As you would expect from ZZ Top’s guitarist the rolling riff that starts ‘My Lucky Card’ (and runs throughout), is as hooky as a brace of fishing rods in the hands of Captain Hook. The rhythm section provides the solid bedrock on which Billy Gibbons can build riff after riff. With only 6-strings and the blues you would be forgiven for wondering how much variation can be achieved, but that’s where he excels. Gibbons can go low for a growl or grab a bottle neck and do that thing he does better than most guitarists: slide into Homeplate like a major leaguer. All of this with the kind of ease that belies how difficult it is to play this well and it put me in mind of Bruce Lee’s quote ‘be water my friend’.

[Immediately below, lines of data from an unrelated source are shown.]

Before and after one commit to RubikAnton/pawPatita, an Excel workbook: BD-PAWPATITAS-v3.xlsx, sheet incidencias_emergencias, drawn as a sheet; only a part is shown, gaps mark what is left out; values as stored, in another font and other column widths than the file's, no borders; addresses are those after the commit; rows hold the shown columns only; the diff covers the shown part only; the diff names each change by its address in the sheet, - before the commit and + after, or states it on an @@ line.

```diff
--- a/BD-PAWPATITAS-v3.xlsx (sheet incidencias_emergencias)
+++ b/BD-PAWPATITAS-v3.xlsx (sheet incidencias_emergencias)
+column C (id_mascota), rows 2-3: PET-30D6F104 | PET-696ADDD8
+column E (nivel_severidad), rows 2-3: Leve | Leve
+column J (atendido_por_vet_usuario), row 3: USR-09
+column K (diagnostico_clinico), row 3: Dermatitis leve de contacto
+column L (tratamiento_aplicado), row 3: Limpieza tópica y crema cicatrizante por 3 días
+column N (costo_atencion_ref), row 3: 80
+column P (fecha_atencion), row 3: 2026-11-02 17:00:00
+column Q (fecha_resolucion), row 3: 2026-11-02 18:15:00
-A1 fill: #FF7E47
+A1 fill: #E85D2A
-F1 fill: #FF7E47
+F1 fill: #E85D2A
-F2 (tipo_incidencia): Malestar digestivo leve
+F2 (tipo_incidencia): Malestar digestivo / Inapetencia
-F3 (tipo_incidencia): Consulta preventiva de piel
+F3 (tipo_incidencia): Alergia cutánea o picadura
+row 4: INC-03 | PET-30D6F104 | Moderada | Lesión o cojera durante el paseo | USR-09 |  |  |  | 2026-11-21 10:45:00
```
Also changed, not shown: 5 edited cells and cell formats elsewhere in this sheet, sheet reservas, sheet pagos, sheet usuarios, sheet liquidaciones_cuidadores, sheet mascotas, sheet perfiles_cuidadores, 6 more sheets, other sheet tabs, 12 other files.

The lyrics aren’t going to win any poetry prizes, in the same way AC/DC will never win the Man Booker prize, but the phrase ‘My Lucky Card’ sounds great in the context of the song. But we’re not here for sonnets; it’s all about the snarling menace that pervades the music, that loose swing packed with booming drums and perfectly placed kit rolls. It’s all there to support Billy Gibbons exemplar blues drawl and his ability to make a guitar sing, scream and slide.
The video gives you everything that you would expect to accompany this song: the desert setting featuring “Pappy & Harriet’s Pioneertown Palace, the celebrated cantina/honky-tonk that was originally built as part of the western movie set where The Cisco Kid and Gene Autry TV shows were filmed”, Billy, drummer Matt Sorum and guitarist Austin Hanks on a tiny stage, a big truck, big hats, bandanas, shades as dark as the back of the moon, leather, cavalry shirts with hose piping, drinking shots, backroom cards and playing solos with a beer bottle. This is good ol’ fun and it’s as damn fine as Billy Gibbons beard is long.
Review by Paul F Cook